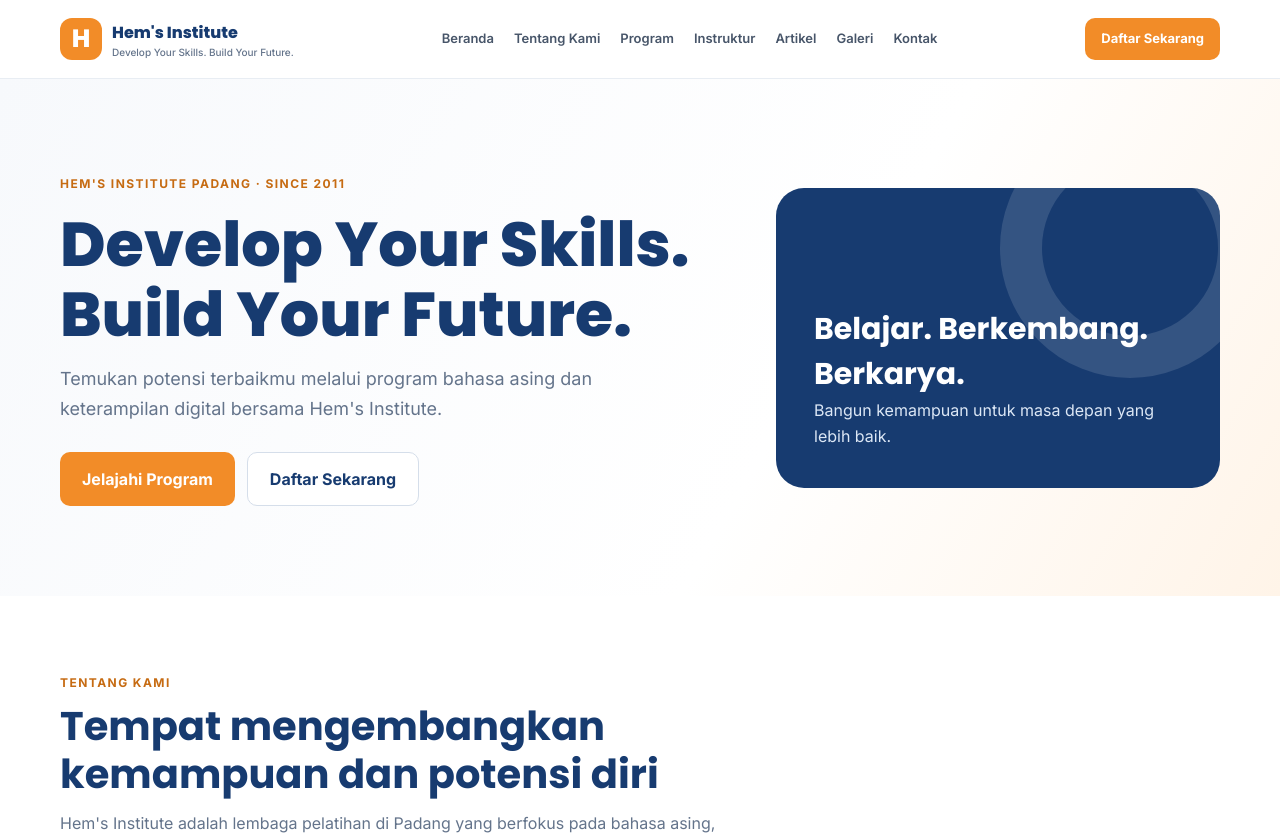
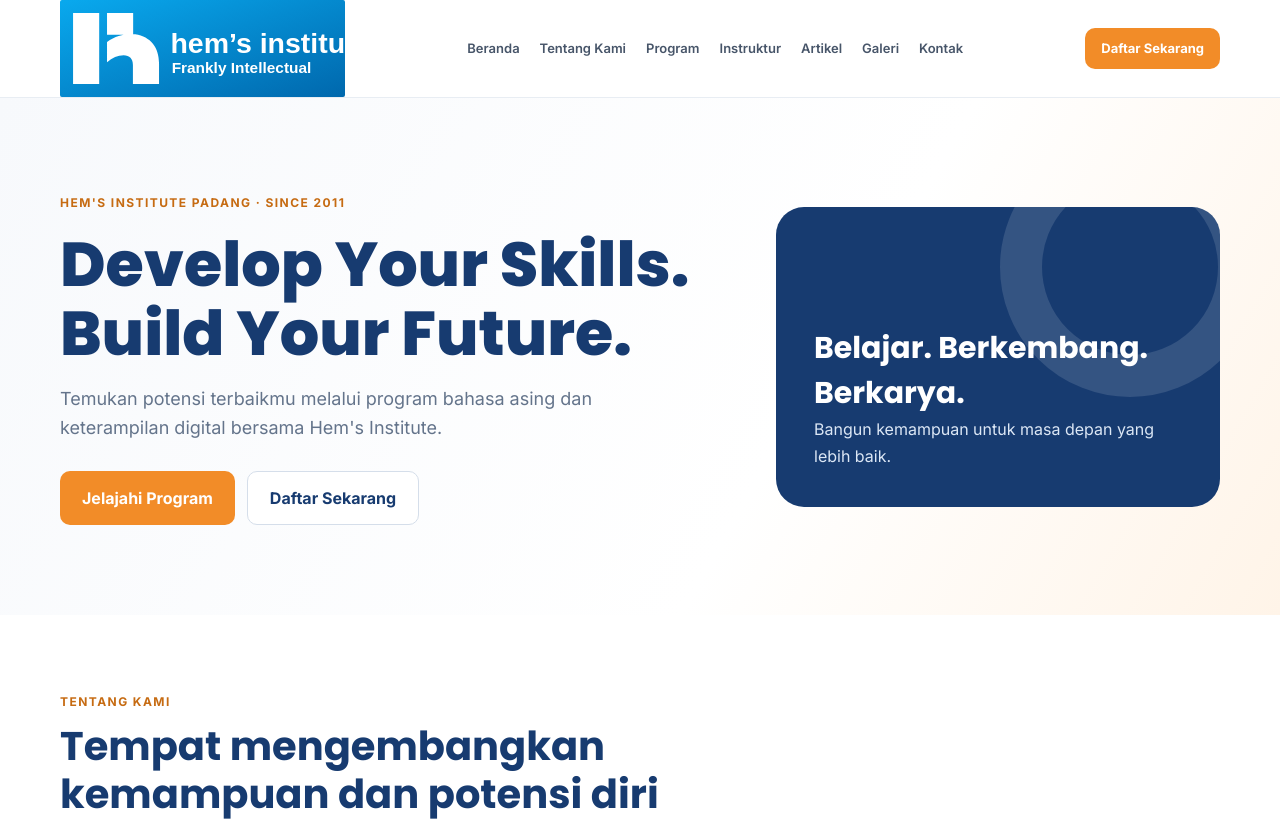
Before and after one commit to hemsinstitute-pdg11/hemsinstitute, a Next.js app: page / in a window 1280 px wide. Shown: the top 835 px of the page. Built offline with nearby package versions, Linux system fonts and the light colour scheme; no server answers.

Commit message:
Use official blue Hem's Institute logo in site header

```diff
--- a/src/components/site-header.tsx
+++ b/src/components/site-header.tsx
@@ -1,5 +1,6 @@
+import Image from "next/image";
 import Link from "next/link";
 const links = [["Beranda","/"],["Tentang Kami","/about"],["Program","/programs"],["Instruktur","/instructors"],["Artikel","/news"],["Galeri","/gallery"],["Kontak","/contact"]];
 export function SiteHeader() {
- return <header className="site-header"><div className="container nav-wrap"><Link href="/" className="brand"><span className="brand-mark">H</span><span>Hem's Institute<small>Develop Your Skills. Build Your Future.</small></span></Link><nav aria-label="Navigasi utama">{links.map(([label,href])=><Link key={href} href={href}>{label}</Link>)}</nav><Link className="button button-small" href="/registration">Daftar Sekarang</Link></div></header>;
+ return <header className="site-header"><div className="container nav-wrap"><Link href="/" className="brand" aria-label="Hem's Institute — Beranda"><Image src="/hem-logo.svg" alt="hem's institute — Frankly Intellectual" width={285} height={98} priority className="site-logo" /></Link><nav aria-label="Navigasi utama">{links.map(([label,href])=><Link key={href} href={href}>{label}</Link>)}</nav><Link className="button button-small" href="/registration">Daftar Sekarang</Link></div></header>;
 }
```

* * *

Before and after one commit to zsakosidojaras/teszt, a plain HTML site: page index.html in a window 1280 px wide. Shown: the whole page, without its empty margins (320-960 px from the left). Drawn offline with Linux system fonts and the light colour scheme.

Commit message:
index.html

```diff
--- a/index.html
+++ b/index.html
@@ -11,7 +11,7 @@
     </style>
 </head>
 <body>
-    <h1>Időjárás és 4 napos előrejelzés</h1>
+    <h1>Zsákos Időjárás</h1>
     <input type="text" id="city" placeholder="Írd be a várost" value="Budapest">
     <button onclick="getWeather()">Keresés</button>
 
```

TASK TO CARRY OUT: Report the lines above that contain "from".

YOUR RESPONSE:
+import Image from "next/image";
 import Link from "next/link";
Before and after one commit to zsakosidojaras/teszt, a plain HTML site: page index.html in a window 1280 px wide. Shown: the whole page, without its empty margins (320-960 px from the left). Drawn offline with Linux system fonts and the light colour scheme.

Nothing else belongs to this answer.